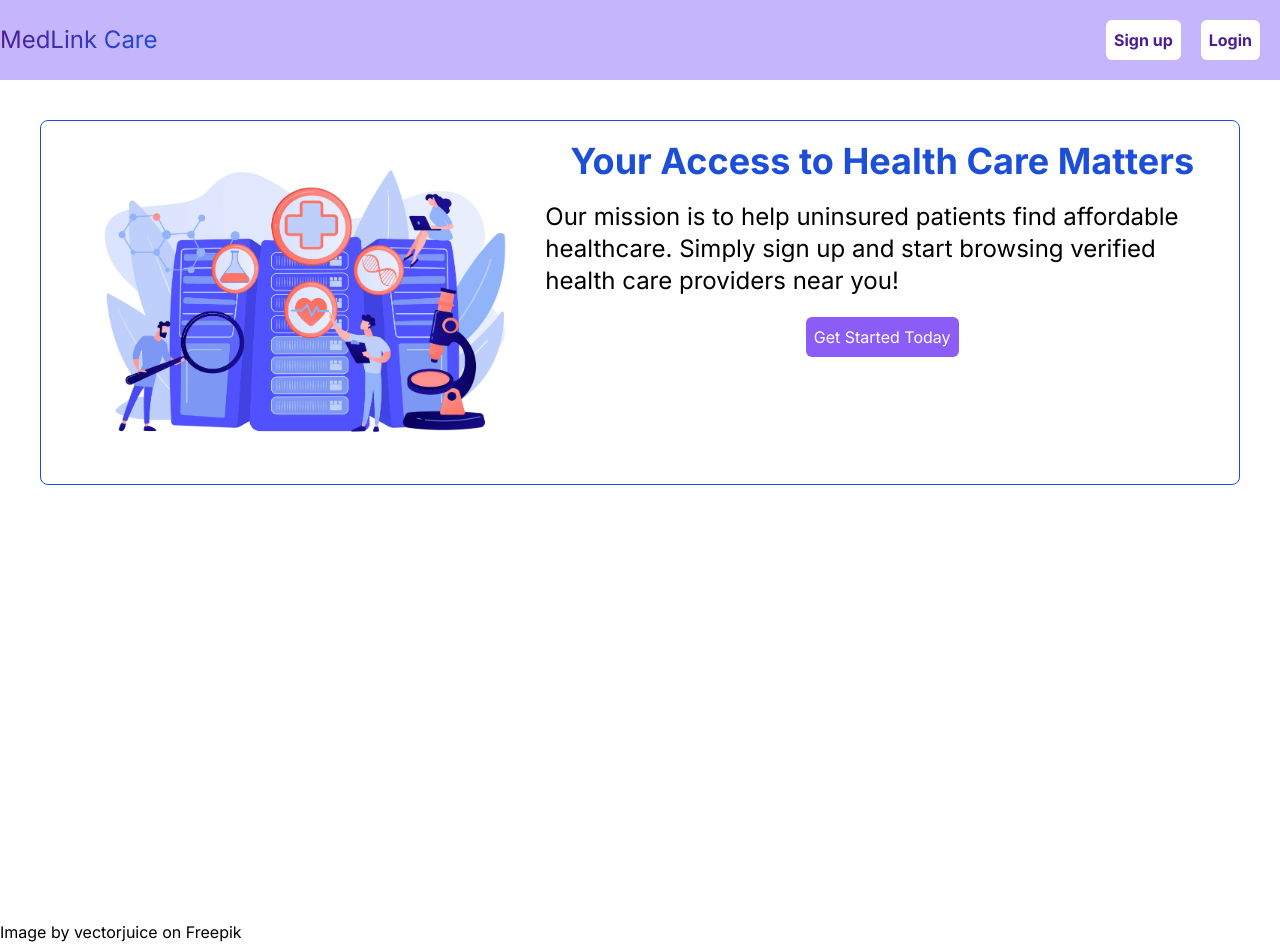
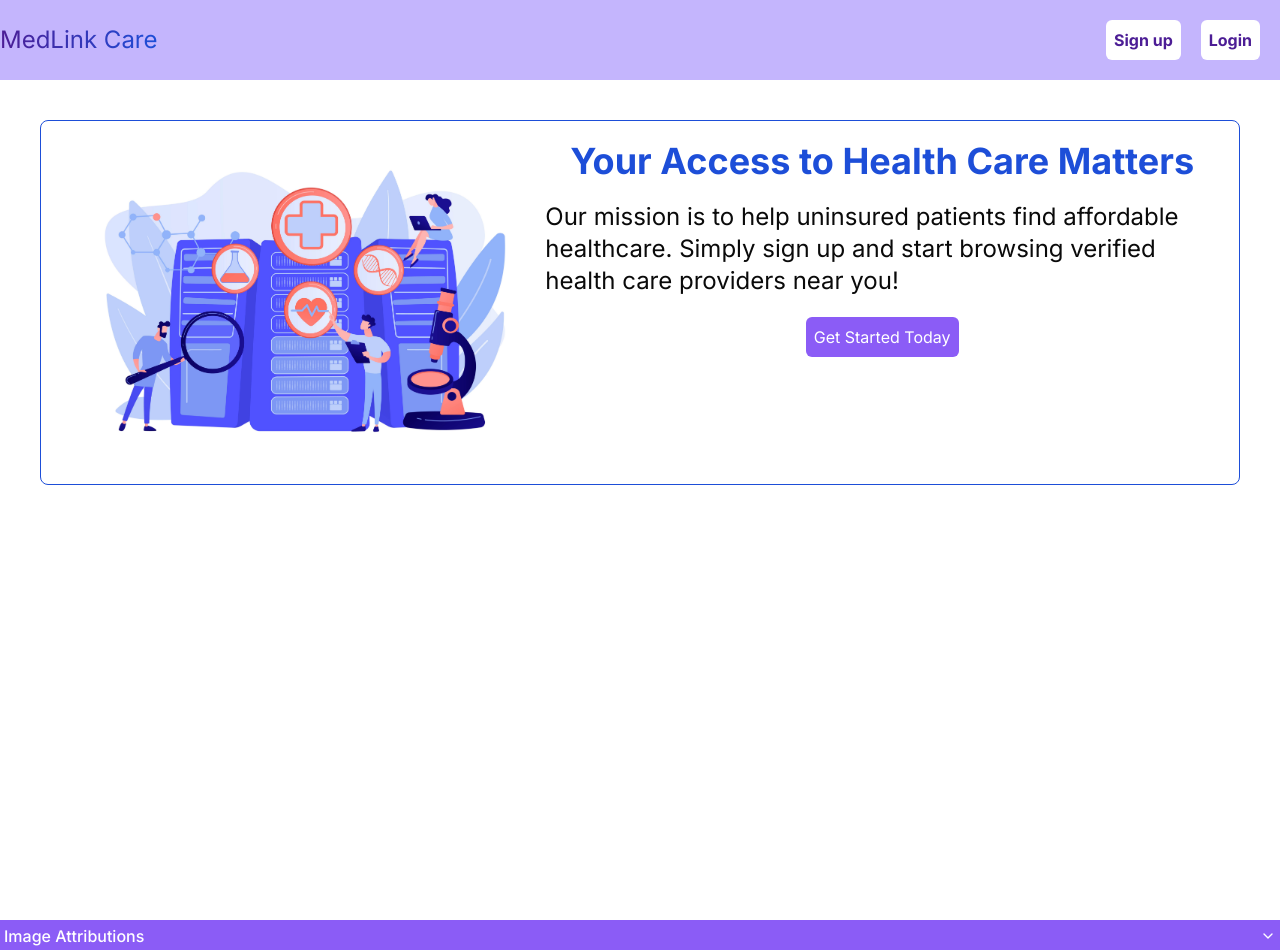
Before and after one commit to Solid0us/MedLinkCare, a Next.js app: page / in a window 1280 px wide. Shown: the top 950 px of the page. Built offline with nearby package versions, Linux system fonts and the light colour scheme.

Commit message:
Moved Attributions to Accordion
-Placed at the bottom of the page for a cleaner look

```diff
--- a/src/app/globals.css
+++ b/src/app/globals.css
@@ -1,19 +1,76 @@
 @tailwind base;
-@tailwind components;
-@tailwind utilities;
+  @tailwind components;
+  @tailwind utilities;
 
-body {
-  color: rgb(var(--foreground-rgb));
-  background: linear-gradient(
-      to bottom,
-      transparent,
-      rgb(var(--background-end-rgb))
-    )
-    rgb(var(--background-start-rgb));
-}
+  @layer base {
+    :root {
+      --background: 0 0% 100%;
+      --foreground: 0 0% 3.9%;
 
-@layer utilities {
-  .text-balance {
-    text-wrap: balance;
+      --card: 0 0% 100%;
+      --card-foreground: 0 0% 3.9%;
+
+      --popover: 0 0% 100%;
+      --popover-foreground: 0 0% 3.9%;
+
+      --primary: 0 0% 9%;
+      --primary-foreground: 0 0% 98%;
+
+      --secondary: 0 0% 96.1%;
+      --secondary-foreground: 0 0% 9%;
+
+      --muted: 0 0% 96.1%;
+      --muted-foreground: 0 0% 45.1%;
+
+      --accent: 0 0% 96.1%;
+      --accent-foreground: 0 0% 9%;
+
+      --destructive: 0 84.2% 60.2%;
+      --destructive-foreground: 0 0% 98%;
+
+      --border: 0 0% 89.8%;
+      --input: 0 0% 89.8%;
+      --ring: 0 0% 3.9%;
+
+      --radius: 0.5rem;
+    }
+
+    .dark {
+      --background: 0 0% 3.9%;
+      --foreground: 0 0% 98%;
+
+      --card: 0 0% 3.9%;
+      --card-foreground: 0 0% 98%;
+
+      --popover: 0 0% 3.9%;
+      --popover-foreground: 0 0% 98%;
+
+      --primary: 0 0% 98%;
+      --primary-foreground: 0 0% 9%;
+
+      --secondary: 0 0% 14.9%;
+      --secondary-foreground: 0 0% 98%;
+
+      --muted: 0 0% 14.9%;
+      --muted-foreground: 0 0% 63.9%;
+
+      --accent: 0 0% 14.9%;
+      --accent-foreground: 0 0% 98%;
+
+      --destructive: 0 62.8% 30.6%;
+      --destructive-foreground: 0 0% 98%;
+
+      --border: 0 0% 14.9%;
+      --input: 0 0% 14.9%;
+      --ring: 0 0% 83.1%;
+    }
   }
-}
+
+  @layer base {
+    * {
+      @apply border-border;
+    }
+    body {
+      @apply bg-background text-foreground;
+    }
+  }
--- a/src/app/layout.tsx
+++ b/src/app/layout.tsx
@@ -2,6 +2,7 @@ import type { Metadata } from "next";
 import { Inter } from "next/font/google";
 import "./globals.css";
 import TopNavBar from "@/components/TopNavBar";
+import AttributionsFooter from "@/components/AttributionsFooter";
 
 const inter = Inter({ subsets: ["latin"] });
 
@@ -20,11 +21,8 @@ export default function RootLayout({
       <body className={inter.className}>
         <TopNavBar />
         {children}
+        <AttributionsFooter />
       </body>
-      <a href="https://www.freepik.com/free-vector/doctors-personalized-prescriptive-analytics_11667703.htm#fromView=search&page=3&position=27&uuid=c2a7f059-5fed-4ece-a217-92e9507dce02">
-        Image by vectorjuice
-      </a>{" "}
-      on Freepik
     </html>
   );
 }
--- /dev/null
+++ b/src/components/AttributionsFooter.tsx
@@ -0,0 +1,46 @@
+import {
+  Accordion,
+  AccordionContent,
+  AccordionItem,
+  AccordionTrigger,
+} from "@/components/ui/accordion";
+import Link from "next/link";
+
+interface HasAttribution {
+  href: string;
+  hrefString: string;
+  additionalText?: string;
+}
+
+const AttributionsFooter = () => {
+  const attributionList: HasAttribution[] = [
+    {
+      hrefString: "Image by vectorjuice",
+      href: "https://www.freepik.com/free-vector/doctors-personalized-prescriptive-analytics_11667703.htm#fromView=search&page=3&position=27&uuid=c2a7f059-5fed-4ece-a217-92e9507dce02",
+      additionalText: "onFreepik",
+    },
+  ];
+  return (
+    <Accordion className="bg-violet-500 text-white" type="single" collapsible>
+      <AccordionItem value="item-1">
+        <AccordionTrigger className="p-1">Image Attributions</AccordionTrigger>
+        <AccordionContent className="p-2">
+          <ul className="list-disc">
+            {attributionList.map((item) => {
+              return (
+                <li>
+                  <Link className="underline" href={item.href}>
+                    {item.hrefString}
+                  </Link>{" "}
+                  {item.additionalText}
+                </li>
+              );
+            })}
+          </ul>
+        </AccordionContent>
+      </AccordionItem>
+    </Accordion>
+  );
+};
+
+export default AttributionsFooter;
--- /dev/null
+++ b/src/components/ui/accordion.tsx
@@ -0,0 +1,58 @@
+"use client"
+
+import * as React from "react"
+import * as AccordionPrimitive from "@radix-ui/react-accordion"
+import { ChevronDown } from "lucide-react"
+
+import { cn } from "@/lib/utils"
+
+const Accordion = AccordionPrimitive.Root
+
+const AccordionItem = React.forwardRef<
+  React.ElementRef<typeof AccordionPrimitive.Item>,
+  React.ComponentPropsWithoutRef<typeof AccordionPrimitive.Item>
+>(({ className, ...props }, ref) => (
+  <AccordionPrimitive.Item
+    ref={ref}
+    className={cn("border-b", className)}
+    {...props}
+  />
+))
+AccordionItem.displayName = "AccordionItem"
+
+const AccordionTrigger = React.forwardRef<
+  React.ElementRef<typeof AccordionPrimitive.Trigger>,
+  React.ComponentPropsWithoutRef<typeof AccordionPrimitive.Trigger>
+>(({ className, children, ...props }, ref) => (
+  <AccordionPrimitive.Header className="flex">
+    <AccordionPrimitive.Trigger
+      ref={ref}
+      className={cn(
+        "flex flex-1 items-center justify-between py-4 font-medium transition-all hover:underline [&[data-state=open]>svg]:rotate-180",
+        className
+      )}
+      {...props}
+    >
+      {children}
+      <ChevronDown className="h-4 w-4 shrink-0 transition-transform duration-200" />
+    </AccordionPrimitive.Trigger>
+  </AccordionPrimitive.Header>
+))
+AccordionTrigger.displayName = AccordionPrimitive.Trigger.displayName
+
+const AccordionContent = React.forwardRef<
+  React.ElementRef<typeof AccordionPrimitive.Content>,
+  React.ComponentPropsWithoutRef<typeof AccordionPrimitive.Content>
+>(({ className, children, ...props }, ref) => (
+  <AccordionPrimitive.Content
+    ref={ref}
+    className="overflow-hidden text-sm transition-all data-[state=closed]:animate-accordion-up data-[state=open]:animate-accordion-down"
+    {...props}
+  >
+    <div className={cn("pb-4 pt-0", className)}>{children}</div>
+  </AccordionPrimitive.Content>
+))
+
+AccordionContent.displayName = AccordionPrimitive.Content.displayName
+
+export { Accordion, AccordionItem, AccordionTrigger, AccordionContent }
--- /dev/null
+++ b/src/lib/utils.ts
@@ -0,0 +1,6 @@
+import { type ClassValue, clsx } from "clsx"
+import { twMerge } from "tailwind-merge"
+
+export function cn(...inputs: ClassValue[]) {
+  return twMerge(clsx(inputs))
+}
--- a/tailwind.config.ts
+++ b/tailwind.config.ts
@@ -1,20 +1,80 @@
-import type { Config } from "tailwindcss";
+import type { Config } from "tailwindcss"
 
-const config: Config = {
+const config = {
+  darkMode: ["class"],
   content: [
-    "./src/pages/**/*.{js,ts,jsx,tsx,mdx}",
-    "./src/components/**/*.{js,ts,jsx,tsx,mdx}",
-    "./src/app/**/*.{js,ts,jsx,tsx,mdx}",
-  ],
+    './pages/**/*.{ts,tsx}',
+    './components/**/*.{ts,tsx}',
+    './app/**/*.{ts,tsx}',
+    './src/**/*.{ts,tsx}',
+	],
+  prefix: "",
   theme: {
+    container: {
+      center: true,
+      padding: "2rem",
+      screens: {
+        "2xl": "1400px",
+      },
+    },
     extend: {
-      backgroundImage: {
-        "gradient-radial": "radial-gradient(var(--tw-gradient-stops))",
-        "gradient-conic":
-          "conic-gradient(from 180deg at 50% 50%, var(--tw-gradient-stops))",
+      colors: {
+        border: "hsl(var(--border))",
+        input: "hsl(var(--input))",
+        ring: "hsl(var(--ring))",
+        background: "hsl(var(--background))",
+        foreground: "hsl(var(--foreground))",
+        primary: {
+          DEFAULT: "hsl(var(--primary))",
+          foreground: "hsl(var(--primary-foreground))",
+        },
+        secondary: {
+          DEFAULT: "hsl(var(--secondary))",
+          foreground: "hsl(var(--secondary-foreground))",
+        },
+        destructive: {
+          DEFAULT: "hsl(var(--destructive))",
+          foreground: "hsl(var(--destructive-foreground))",
+        },
+        muted: {
+          DEFAULT: "hsl(var(--muted))",
+          foreground: "hsl(var(--muted-foreground))",
+        },
+        accent: {
+          DEFAULT: "hsl(var(--accent))",
+          foreground: "hsl(var(--accent-foreground))",
+        },
+        popover: {
+          DEFAULT: "hsl(var(--popover))",
+          foreground: "hsl(var(--popover-foreground))",
+        },
+        card: {
+          DEFAULT: "hsl(var(--card))",
+          foreground: "hsl(var(--card-foreground))",
+        },
+      },
+      borderRadius: {
+        lg: "var(--radius)",
+        md: "calc(var(--radius) - 2px)",
+        sm: "calc(var(--radius) - 4px)",
+      },
+      keyframes: {
+        "accordion-down": {
+          from: { height: "0" },
+          to: { height: "var(--radix-accordion-content-height)" },
+        },
+        "accordion-up": {
+          from: { height: "var(--radix-accordion-content-height)" },
+          to: { height: "0" },
+        },
+      },
+      animation: {
+        "accordion-down": "accordion-down 0.2s ease-out",
+        "accordion-up": "accordion-up 0.2s ease-out",
       },
     },
   },
-  plugins: [],
-};
-export default config;
+  plugins: [require("tailwindcss-animate")],
+} satisfies Config
+
+export default config
```
Also changed, not shown: package.json (+10 -4 lines), components.json (added), 1 other file (tests, documents, lock files or other folders).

■ Goal of the exercise
Every line containing the string "AccordionTrigger" is required; copy each such line from the data.

■ Output for this task
+  AccordionTrigger,
+        <AccordionTrigger className="p-1">Image Attributions</AccordionTrigger>
+const AccordionTrigger = React.forwardRef<
+AccordionTrigger.displayName = AccordionPrimitive.Trigger.displayName
+export { Accordion, AccordionItem, AccordionTrigger, AccordionContent }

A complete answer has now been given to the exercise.